● **Task objective**: The answer must be every line from the entries below that includes "xlsx".

#### Data for processing

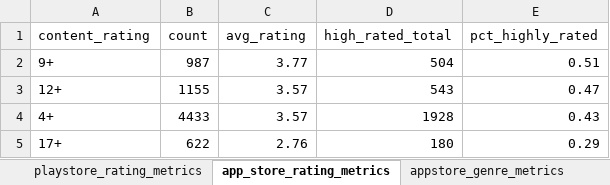
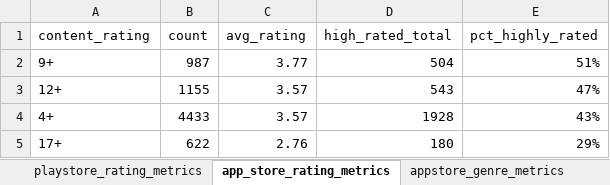
Before and after one commit to robertlanier/app-trader, an Excel workbook: data/app_trader_application_metrics.xlsx, sheet app_store_rating_metrics, drawn as a sheet; values as stored, in another font and other column widths than the file's, no borders; charts and pictures and table styles not drawn; the diff names each change by its address in the sheet, - before the commit and + after, or states it on an @@ line.

Commit message:
Updated metrics spreadsheet - RL

```diff
--- a/data/app_trader_application_metrics.xlsx (sheet app_store_rating_metrics)
+++ b/data/app_trader_application_metrics.xlsx (sheet app_store_rating_metrics)
-E2 (pct_highly_rated): 0.51
+E2 (pct_highly_rated): 51%
-E3 (pct_highly_rated): 0.47
+E3 (pct_highly_rated): 47%
-E4 (pct_highly_rated): 0.43
+E4 (pct_highly_rated): 43%
-E5 (pct_highly_rated): 0.29
+E5 (pct_highly_rated): 29%
```
Also changed, not shown: sheet appstore_genre_metrics, sheet pct_of_app_content_rating_play, sheet playstore_rating_metrics, sheet pct_of_app_content_rating_app, hidden cells, charts or pictures.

########

● **Result of this exercise**:
Before and after one commit to robertlanier/app-trader, an Excel workbook: data/app_trader_application_metrics.xlsx, sheet app_store_rating_metrics, drawn as a sheet; values as stored, in another font and other column widths than the file's, no borders; charts and pictures and table styles not drawn; the diff names each change by its address in the sheet, - before the commit and + after, or states it on an @@ line.
--- a/data/app_trader_application_metrics.xlsx (sheet app_store_rating_metrics)
+++ b/data/app_trader_application_metrics.xlsx (sheet app_store_rating_metrics)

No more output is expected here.